Data provided section start

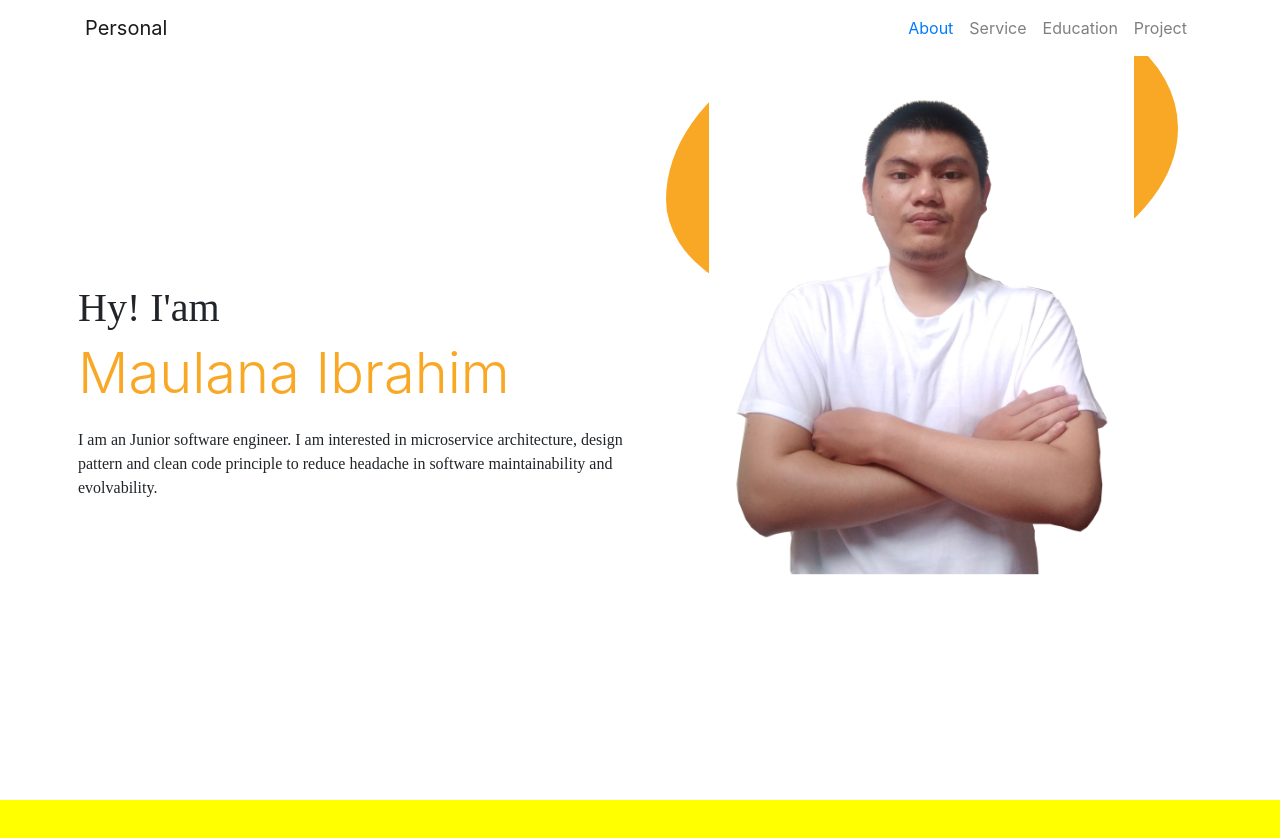
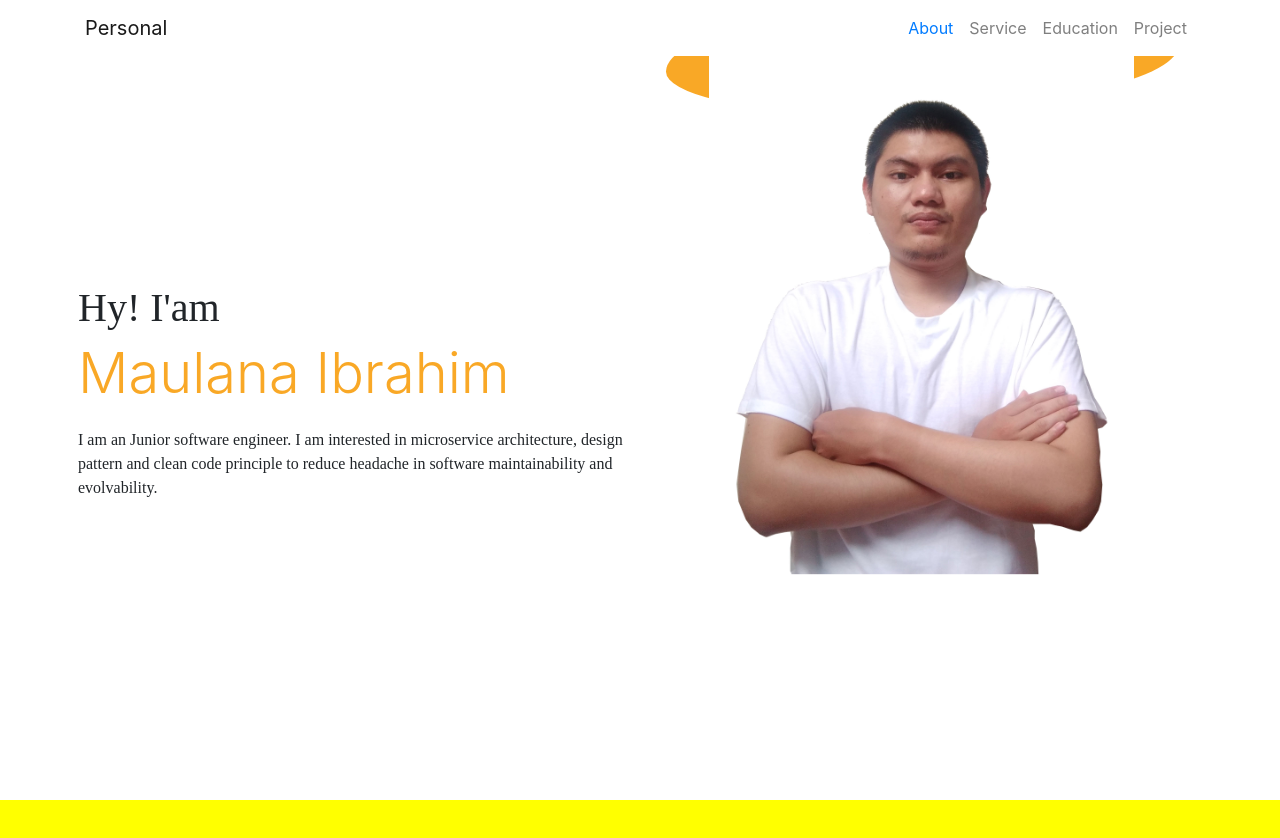
Before and after one commit to MaulIbra/react_profile, a React (Create React App) app: page / in a window 1280 px wide. Shown: the top 838 px of the page. Built offline with nearby package versions, Linux system fonts and the light colour scheme.

Commit message:
change css

```diff
--- a/src/App.css
+++ b/src/App.css
@@ -43,7 +43,7 @@
 .shape {
     position: absolute;
     width: 512px;
-    height: 312px;
+    height: 112px;
     background-color: #F9A826;
     border-radius: 66% 34% 66% 34% / 64% 41% 59% 36%;
   margin-bottom: auto;
```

Data provided section end

Goal of the exercise: Return every entry above word for word, leaving pictures out.

Output for this exercise:
Before and after one commit to MaulIbra/react_profile, a React (Create React App) app: page / in a window 1280 px wide. Shown: the top 838 px of the page. Built offline with nearby package versions, Linux system fonts and the light colour scheme.

Commit message:
change css

```diff
--- a/src/App.css
+++ b/src/App.css
@@ -43,7 +43,7 @@
 .shape {
     position: absolute;
     width: 512px;
-    height: 312px;
+    height: 112px;
     background-color: #F9A826;
     border-radius: 66% 34% 66% 34% / 64% 41% 59% 36%;
   margin-bottom: auto;
```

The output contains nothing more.